Determining Negligence

Published: 04th June 2009
Views: N/A

Negligence is commonly defined as the failure to exercise due prudence and care that a reasonable person would exercise, under circumstances, to prevent injury to another and/or cause damage to another's property.

Los Angeles is a smorgasbord of general negligence claims, most of them come from injuries acquired while at work or inside a public building like restaurants and shopping establishments while some serious negligence cases involve wrongful death as a result of driving under the influence, medical malpractice and exposure to hazardous materials.

What are the types of negligence according to the law?

• Contributory Negligence - this applies to a case when the plaintiff is, in a way, also responsible to the harm that he had suffered through his own negligence. If a judge or the jury finds the complainant to be at least one percent responsible, the complainant would not receive any remuneration for their expenses.

• Pure Comparative Negligence - this means that a judge or a jury will calculate what percentage of fault the plaintiff is liable for and this will be the basis in determining how much the defendant will have to pay the complainant in damages. Several states, including California, use this kind of negligence ruling system.

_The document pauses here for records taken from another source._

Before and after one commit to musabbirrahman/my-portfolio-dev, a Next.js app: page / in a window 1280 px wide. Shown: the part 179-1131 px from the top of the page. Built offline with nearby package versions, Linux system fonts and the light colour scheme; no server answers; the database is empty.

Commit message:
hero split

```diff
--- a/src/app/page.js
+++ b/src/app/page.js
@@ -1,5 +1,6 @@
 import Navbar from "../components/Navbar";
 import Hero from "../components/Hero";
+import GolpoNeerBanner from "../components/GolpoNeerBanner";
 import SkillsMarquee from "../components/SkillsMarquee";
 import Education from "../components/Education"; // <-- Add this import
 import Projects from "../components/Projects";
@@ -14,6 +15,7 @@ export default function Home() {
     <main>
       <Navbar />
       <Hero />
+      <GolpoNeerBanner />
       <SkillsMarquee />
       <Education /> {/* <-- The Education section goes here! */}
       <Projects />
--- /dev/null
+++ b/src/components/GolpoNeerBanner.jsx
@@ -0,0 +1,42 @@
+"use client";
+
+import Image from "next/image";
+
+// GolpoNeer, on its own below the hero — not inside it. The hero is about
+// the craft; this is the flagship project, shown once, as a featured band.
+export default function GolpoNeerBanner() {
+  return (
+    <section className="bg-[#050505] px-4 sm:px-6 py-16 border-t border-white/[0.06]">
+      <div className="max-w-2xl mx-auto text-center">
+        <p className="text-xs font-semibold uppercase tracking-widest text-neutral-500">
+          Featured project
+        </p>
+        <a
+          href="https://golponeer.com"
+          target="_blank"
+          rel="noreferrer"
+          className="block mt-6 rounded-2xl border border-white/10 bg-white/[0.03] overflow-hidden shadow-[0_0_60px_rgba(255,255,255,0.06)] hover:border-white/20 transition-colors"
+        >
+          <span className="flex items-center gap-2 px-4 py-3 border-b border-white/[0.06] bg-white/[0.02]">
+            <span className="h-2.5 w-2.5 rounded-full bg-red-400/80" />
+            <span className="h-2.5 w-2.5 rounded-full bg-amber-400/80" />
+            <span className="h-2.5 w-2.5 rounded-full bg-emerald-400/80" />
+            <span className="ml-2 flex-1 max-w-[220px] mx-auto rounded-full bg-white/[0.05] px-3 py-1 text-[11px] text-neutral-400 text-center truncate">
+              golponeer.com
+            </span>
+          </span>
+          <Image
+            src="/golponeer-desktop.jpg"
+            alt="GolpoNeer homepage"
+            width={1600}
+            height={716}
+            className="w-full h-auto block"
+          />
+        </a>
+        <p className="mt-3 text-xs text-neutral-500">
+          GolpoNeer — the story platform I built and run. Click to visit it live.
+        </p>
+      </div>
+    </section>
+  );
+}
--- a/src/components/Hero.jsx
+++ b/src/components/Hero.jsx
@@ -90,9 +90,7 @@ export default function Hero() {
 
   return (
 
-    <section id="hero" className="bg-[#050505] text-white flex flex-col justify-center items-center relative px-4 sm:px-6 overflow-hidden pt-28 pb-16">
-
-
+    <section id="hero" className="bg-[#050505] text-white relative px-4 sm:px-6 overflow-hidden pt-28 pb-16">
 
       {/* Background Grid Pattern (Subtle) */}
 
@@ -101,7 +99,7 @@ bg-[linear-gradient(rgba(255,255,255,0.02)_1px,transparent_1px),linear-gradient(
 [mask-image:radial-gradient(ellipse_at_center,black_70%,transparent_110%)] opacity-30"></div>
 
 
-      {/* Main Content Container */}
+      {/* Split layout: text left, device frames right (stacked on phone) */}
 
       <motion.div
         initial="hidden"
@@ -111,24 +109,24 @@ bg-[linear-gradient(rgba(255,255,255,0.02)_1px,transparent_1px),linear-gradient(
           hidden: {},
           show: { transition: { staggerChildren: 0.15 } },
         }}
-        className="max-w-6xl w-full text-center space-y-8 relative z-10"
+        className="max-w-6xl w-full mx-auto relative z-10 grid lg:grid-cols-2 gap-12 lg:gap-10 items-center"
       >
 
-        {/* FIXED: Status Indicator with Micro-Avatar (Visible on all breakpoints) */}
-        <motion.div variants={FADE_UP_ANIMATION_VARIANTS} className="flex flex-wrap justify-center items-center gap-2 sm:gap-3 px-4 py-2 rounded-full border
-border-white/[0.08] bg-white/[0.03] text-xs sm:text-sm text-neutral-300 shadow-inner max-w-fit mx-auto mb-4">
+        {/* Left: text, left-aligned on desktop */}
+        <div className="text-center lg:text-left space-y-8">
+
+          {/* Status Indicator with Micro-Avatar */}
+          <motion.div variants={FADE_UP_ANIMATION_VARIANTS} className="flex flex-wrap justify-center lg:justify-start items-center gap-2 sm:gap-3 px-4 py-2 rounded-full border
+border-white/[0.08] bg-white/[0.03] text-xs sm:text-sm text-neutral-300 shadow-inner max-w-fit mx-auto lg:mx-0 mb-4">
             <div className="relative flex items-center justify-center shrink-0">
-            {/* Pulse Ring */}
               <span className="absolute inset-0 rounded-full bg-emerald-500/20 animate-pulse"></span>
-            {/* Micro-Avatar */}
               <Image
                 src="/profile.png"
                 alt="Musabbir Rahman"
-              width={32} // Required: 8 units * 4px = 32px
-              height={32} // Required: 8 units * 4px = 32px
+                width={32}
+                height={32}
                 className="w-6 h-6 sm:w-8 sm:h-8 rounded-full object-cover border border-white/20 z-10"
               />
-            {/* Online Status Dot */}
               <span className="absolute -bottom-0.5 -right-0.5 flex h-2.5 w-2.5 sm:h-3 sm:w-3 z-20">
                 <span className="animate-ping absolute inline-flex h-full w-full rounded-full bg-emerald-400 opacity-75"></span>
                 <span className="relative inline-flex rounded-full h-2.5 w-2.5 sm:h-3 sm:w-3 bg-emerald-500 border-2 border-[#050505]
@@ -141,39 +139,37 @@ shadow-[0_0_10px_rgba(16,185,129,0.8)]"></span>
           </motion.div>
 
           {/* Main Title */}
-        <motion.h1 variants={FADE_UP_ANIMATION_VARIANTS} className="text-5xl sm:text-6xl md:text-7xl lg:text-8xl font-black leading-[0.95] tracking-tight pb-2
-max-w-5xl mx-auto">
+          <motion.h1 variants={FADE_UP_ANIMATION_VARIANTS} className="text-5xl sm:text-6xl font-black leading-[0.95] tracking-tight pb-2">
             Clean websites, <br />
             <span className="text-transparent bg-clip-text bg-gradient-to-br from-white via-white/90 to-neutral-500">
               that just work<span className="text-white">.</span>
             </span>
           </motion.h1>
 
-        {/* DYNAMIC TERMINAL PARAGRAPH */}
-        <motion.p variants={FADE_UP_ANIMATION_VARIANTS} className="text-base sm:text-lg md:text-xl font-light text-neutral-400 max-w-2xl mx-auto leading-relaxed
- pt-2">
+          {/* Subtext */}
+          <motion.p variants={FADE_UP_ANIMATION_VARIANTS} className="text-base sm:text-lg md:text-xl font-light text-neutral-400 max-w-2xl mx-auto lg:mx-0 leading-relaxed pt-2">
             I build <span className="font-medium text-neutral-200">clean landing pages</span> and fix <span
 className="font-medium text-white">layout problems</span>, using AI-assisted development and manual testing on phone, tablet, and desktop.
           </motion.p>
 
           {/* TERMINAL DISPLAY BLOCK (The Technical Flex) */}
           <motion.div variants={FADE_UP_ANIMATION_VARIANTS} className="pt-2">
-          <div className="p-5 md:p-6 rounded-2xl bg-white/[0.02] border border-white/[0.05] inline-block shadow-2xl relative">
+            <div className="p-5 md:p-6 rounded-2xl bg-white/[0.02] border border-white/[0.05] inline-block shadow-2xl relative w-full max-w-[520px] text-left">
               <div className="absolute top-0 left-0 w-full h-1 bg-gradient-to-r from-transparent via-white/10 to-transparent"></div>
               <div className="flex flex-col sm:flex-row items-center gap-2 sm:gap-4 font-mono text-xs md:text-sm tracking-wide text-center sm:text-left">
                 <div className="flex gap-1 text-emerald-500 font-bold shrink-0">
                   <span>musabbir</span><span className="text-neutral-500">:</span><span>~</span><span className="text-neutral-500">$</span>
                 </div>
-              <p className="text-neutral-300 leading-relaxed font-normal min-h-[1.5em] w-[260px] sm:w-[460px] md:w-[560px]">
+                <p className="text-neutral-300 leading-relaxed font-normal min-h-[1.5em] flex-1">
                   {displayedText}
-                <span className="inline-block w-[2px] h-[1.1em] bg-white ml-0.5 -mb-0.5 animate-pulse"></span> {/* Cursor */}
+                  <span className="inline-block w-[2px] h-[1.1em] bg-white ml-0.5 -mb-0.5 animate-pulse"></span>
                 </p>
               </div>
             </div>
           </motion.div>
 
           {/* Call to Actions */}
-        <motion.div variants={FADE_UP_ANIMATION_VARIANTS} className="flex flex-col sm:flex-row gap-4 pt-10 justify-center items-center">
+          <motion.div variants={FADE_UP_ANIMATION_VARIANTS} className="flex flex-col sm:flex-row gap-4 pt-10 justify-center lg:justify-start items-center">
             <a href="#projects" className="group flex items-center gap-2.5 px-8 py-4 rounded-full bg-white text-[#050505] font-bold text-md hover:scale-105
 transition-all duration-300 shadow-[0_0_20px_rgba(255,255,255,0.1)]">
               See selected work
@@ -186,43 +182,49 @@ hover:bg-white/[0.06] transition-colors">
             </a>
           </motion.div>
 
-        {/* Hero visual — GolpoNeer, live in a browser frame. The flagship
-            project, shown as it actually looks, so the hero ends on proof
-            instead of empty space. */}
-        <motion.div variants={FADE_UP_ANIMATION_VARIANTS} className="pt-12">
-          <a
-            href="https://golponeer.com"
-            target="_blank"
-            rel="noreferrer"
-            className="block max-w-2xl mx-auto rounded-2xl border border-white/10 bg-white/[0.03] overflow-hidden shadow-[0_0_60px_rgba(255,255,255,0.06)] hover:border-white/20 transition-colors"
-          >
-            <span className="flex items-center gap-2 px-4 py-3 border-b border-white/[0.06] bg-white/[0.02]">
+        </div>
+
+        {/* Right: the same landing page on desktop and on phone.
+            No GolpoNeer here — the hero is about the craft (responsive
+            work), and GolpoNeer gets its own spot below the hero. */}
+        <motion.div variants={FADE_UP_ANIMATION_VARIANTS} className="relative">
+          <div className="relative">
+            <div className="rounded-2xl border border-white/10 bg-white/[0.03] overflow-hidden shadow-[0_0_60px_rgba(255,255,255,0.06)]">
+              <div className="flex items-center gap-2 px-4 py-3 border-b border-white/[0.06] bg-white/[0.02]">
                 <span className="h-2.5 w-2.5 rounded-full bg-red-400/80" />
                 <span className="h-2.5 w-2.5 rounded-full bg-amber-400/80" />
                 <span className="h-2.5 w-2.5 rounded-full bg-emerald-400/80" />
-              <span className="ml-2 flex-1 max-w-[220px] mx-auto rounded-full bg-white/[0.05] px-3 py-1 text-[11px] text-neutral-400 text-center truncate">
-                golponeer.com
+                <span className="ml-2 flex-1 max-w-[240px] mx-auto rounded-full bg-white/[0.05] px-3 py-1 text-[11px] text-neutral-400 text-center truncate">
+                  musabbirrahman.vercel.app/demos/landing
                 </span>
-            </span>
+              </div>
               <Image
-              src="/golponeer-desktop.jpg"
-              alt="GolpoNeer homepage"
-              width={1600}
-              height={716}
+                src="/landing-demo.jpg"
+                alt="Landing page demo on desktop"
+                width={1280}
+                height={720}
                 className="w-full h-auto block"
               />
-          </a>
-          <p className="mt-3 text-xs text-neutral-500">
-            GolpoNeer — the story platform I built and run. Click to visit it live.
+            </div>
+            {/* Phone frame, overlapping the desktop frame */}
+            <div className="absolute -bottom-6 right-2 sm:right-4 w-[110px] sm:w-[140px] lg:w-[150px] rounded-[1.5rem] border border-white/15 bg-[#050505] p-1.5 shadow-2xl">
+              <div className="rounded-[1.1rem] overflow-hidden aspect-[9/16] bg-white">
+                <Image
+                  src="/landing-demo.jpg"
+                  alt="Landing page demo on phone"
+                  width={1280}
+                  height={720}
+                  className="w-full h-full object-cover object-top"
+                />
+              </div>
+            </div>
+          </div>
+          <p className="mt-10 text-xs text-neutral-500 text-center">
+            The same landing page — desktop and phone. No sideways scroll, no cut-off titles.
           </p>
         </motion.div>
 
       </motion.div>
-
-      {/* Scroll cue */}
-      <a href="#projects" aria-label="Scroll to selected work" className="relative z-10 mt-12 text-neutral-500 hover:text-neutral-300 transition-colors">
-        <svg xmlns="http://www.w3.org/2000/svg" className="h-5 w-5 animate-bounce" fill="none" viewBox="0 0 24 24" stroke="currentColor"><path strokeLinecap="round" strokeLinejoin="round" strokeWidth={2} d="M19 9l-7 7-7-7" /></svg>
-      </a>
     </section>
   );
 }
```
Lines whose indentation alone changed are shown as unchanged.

• Modified Comparative Fault - this has almost the same definition as with Pure Comparative Negligence except that the modified comparative fault sets two limits on how much a plaintiff is liable for. The two limits are:

• 50 Percent Fault Rule - if the complainant is found to have more than 50 percent fault; he cannot recover any damages, whereas if he is less than 49 percent at fault, he can recover the total cost of damages minus the degree of his fault.

• 51 Percent Fault Rule - this rule follows the principle that the complainant who has more fault that the defendant would not be able to claim anything; given this fault, a person who is found to be 50 percent at fault may still recover 50 percent of his damages while a person with more than 51 percent fault would not recover anything.

Typically, attorneys handling general negligence cases have four elements that they would need to established in order for their cases to be successful. These are:

• Duty of care - this is the legal obligation that an individual is imposed with regarding the exercise of due and prudent care while performing any act that may be foreseen to cause harm to others.

• Breach - this is when a defendant is found to have sufficient reason to cause intentional damage to the complainant

• Causation - this is the direct link between the complainant's loss and damages and the defendant's negligence.

• Damages - this is the compensation of the complainant's economic loss. Damages may be classified as:

• Special Damages - expenses incurred between the incident date and the date of the trial.

• General Damages - losses that cannot be translated into monetary terms (pain, suffering, etc). Courts usually would award nominal damages to the complainant to help them recover with their loss.

• Punitive Damages - these are monetary awards given to the complainant which exceeds the actual value of the total loss.

California's law on Premises Liability Claims, Civil Code article 1714 and the Tort Law are some statutes that attorneys use in any general negligence lawsuit.

To help you with personal injury cases such as general negligence and other related concerns, consult with our skilled Los Angeles general negligence attorneys. Visit our website and avail of our free case analysis.

Report this article Ask About This Article

More to Explore